July 30, 1889—July 29, 1982
BY JAN RAJCHMAN
TELEVISION AND ELECTRONICS PIONEER Vladimir K. Zworykin died at the Princeton Medical Center on July 29, 1982, one day short of his ninety-third birthday. His inventions of the tubes for image pickup and display provided the keys to television. He was a prolific inventor, an inspired leader of research, and one of the most illustrious innovators of the twentieth century.
Vladimir Zworykin was born in the town of Mourom in Russia, where his father owned and operated a fleet of steamships on the Oka River. Vladimir studied electrical engineering at the Petrograd Institute of Technology, the elite technical center in tsarist Russia, and graduated in 1912. There he worked with Professor Boris Rosing, who already in 1906 was interested in television and believed it would become practical through the use of cathode-ray tubes, rather than the mechanical systems that were being proposed at the time. Zworykin credits Professor Rosing for his decision to become a scientist and innovator and in particular for his interest in developing television by the new techniques that came to be known years later as electronics.

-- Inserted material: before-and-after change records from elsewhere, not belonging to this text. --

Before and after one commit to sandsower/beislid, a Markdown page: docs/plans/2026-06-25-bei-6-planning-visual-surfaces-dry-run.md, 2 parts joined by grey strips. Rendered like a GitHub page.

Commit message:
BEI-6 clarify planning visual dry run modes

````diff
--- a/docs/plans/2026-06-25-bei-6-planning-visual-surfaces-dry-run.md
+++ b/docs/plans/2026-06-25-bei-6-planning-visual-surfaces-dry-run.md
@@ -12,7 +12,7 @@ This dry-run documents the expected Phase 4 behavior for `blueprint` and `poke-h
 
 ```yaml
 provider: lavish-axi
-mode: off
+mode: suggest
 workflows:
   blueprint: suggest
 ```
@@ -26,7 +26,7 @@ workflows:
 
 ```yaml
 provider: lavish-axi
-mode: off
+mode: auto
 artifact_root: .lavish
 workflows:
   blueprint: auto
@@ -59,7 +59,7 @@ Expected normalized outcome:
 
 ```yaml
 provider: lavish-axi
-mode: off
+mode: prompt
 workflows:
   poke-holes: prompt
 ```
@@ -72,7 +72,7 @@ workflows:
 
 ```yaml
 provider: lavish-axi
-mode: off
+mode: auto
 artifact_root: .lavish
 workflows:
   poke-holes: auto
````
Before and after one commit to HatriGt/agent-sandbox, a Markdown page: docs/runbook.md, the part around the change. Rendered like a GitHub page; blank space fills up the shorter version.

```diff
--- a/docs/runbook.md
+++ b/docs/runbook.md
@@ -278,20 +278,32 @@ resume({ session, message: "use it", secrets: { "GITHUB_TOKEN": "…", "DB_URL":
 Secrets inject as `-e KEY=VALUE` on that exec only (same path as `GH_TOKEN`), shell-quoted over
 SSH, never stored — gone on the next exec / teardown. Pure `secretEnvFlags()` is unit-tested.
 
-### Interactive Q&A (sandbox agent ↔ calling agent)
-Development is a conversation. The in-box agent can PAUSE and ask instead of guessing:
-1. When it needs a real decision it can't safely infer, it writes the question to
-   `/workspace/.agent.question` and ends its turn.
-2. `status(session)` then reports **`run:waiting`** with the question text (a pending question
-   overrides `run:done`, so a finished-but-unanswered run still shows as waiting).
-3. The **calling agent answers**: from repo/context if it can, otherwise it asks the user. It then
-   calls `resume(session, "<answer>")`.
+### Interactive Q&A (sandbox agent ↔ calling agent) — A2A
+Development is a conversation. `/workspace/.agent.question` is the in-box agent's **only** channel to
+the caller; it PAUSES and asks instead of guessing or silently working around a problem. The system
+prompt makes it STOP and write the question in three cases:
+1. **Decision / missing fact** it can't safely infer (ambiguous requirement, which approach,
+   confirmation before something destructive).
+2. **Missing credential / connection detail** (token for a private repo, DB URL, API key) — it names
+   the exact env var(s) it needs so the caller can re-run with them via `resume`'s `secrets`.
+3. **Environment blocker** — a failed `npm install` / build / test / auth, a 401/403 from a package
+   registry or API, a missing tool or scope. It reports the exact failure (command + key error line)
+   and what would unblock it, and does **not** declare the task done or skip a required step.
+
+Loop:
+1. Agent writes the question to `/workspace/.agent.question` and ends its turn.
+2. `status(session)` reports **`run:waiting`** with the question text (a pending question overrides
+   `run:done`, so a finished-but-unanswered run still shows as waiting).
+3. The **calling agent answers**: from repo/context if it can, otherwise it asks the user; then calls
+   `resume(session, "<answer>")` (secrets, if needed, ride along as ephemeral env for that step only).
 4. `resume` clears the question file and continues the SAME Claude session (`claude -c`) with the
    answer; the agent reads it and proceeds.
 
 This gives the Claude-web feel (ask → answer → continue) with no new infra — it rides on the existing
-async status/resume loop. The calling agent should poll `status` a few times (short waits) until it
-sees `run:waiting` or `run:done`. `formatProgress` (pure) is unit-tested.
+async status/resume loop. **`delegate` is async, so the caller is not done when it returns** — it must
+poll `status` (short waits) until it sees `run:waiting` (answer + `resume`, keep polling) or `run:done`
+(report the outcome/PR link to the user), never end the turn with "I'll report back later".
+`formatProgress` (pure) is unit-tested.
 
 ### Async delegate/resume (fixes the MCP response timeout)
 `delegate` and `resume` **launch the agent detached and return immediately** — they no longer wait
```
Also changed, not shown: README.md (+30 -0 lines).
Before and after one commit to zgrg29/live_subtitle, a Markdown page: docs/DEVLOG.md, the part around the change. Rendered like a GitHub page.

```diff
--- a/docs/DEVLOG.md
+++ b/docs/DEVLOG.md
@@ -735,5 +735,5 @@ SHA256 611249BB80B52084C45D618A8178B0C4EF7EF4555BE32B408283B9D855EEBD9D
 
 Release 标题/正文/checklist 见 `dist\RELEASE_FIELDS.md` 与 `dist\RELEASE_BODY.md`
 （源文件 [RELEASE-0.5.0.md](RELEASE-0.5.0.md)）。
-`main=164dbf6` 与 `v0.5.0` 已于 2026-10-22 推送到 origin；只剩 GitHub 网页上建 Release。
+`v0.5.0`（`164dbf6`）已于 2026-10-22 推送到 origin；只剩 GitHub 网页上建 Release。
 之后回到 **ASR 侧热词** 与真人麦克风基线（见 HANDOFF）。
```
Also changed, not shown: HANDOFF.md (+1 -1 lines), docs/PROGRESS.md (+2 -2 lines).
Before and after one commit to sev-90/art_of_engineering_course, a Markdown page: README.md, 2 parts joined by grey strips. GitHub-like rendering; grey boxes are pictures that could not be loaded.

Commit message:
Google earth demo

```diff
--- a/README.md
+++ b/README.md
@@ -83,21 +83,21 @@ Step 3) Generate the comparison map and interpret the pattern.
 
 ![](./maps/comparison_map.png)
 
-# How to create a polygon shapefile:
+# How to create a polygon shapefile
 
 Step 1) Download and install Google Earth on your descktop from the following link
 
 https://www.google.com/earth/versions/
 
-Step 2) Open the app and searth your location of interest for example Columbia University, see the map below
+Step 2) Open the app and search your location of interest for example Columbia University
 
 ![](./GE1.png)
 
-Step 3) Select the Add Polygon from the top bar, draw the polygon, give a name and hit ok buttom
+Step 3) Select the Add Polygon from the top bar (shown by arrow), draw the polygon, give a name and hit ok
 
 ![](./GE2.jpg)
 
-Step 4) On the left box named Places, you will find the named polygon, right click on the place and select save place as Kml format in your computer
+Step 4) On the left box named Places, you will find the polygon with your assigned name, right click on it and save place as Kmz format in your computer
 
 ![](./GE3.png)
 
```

In 1912 Vladimir Zworykin entered the prestigious College de France in Paris, where he engaged in X-ray